Widely considered as the greatest clay-court player of all time, Rafael Nadal has been the dominant figure on the slowest surface in the last 15 years, lifting 59 ATP titles on his beloved clay. Also, it is easy sometimes to forget how successful the Spaniard is on hard courts as well, winning 22 titles from 48 finals on the most common surface.
Nadal's first nine ATP titles in 2004 and 2005 came on clay, although he played for the first ATP title on hard court in Auckland at the beginning of 2004 when he was only 17. In the next 16 years, Rafa has fought for some of the most notable ATP events on cement, advancing into ten Major finals as one of only six players in the Open era and 19 at the Masters 1000 level, joining Roger Federer, Novak Djokovic and Andre Agassi on that feat.
Last Saturday, Nadal joined Pete Sampras on 48 ATP finals on hard court, beating five rivals to lift the trophy in Acapulco, the first since the US Open last September. Rafa lost in the final of the inaugural ATP Cup to Novak Djokovic, failing to win another team competition for Spain and switching focus on the Australian Open where he played in the final a year ago.
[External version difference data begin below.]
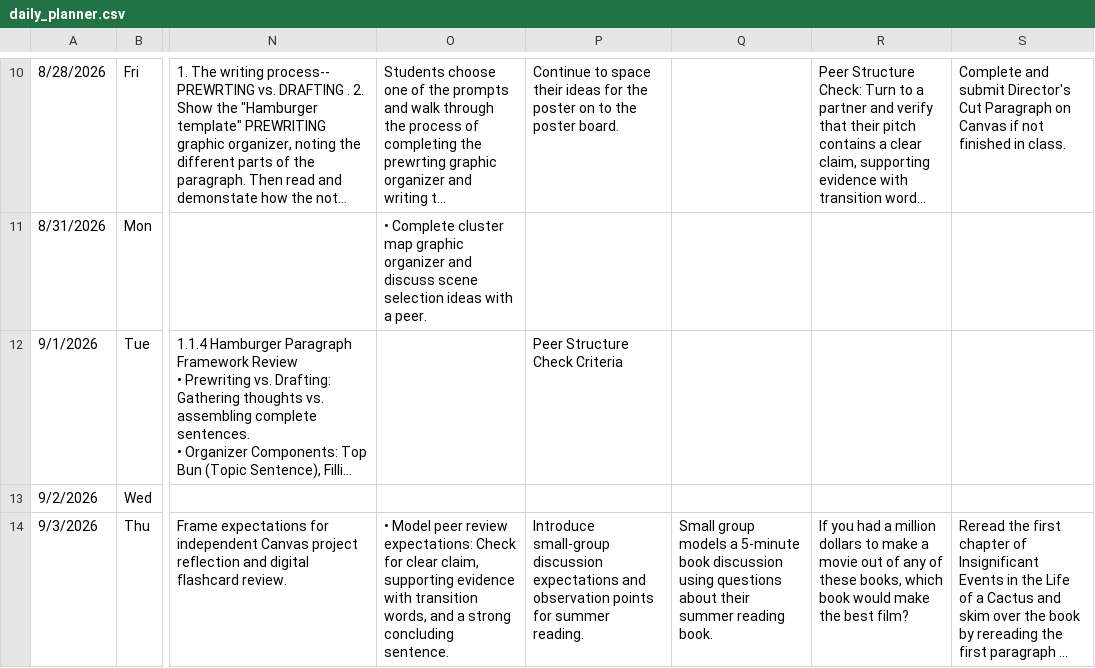
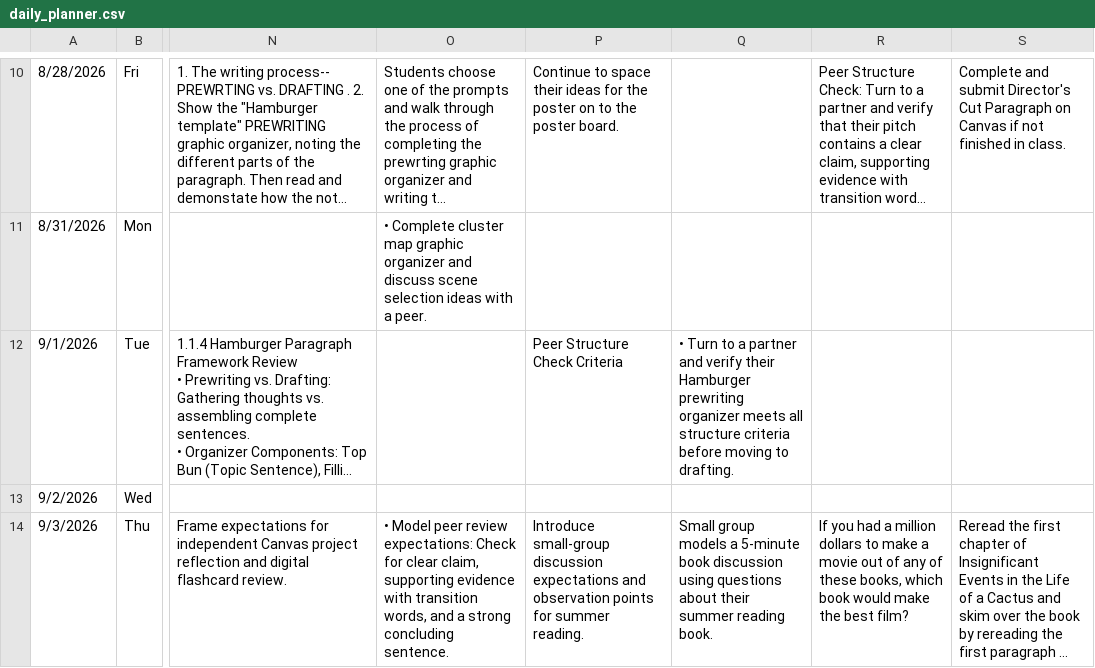
Before and after one commit to kimberlyjmartin/2026_Lesson_Planner_Calendar, a CSV file: daily_planner.csv, drawn as a sheet; only a part is shown, gaps mark what is left out; long unchanged cells end in …; the diff names each change by its address in the sheet, - before the commit and + after, or states it on an @@ line.

Commit message:
Auto-sync Daily Planner — 2026-08-31T02:40:14.778Z

```diff
--- a/daily_planner.csv
+++ b/daily_planner.csv
-Q12: (empty)
+Q12: • Turn to a partner and verify their Hamburger prewriting organizer meets all structure criteria before moving to drafting.
```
The Spaniard couldn't repeat that this January, suffering a tight loss to Dominic Thiem in the quarter-final and allowing Novak Djokovic to become world no. 1 again. After playing in Kuwait and South Africa, Nadal traveled to Acapulco where he lifted the third crown, the first since 2013.
Facing no rivals from the top-20, Nadal lost 25 games in ten sets, struggling a little bit only against Miomir Kecmanovic and sailing towards the title after two identical triumphs over Grigor Dimitrov and Taylor Fritz.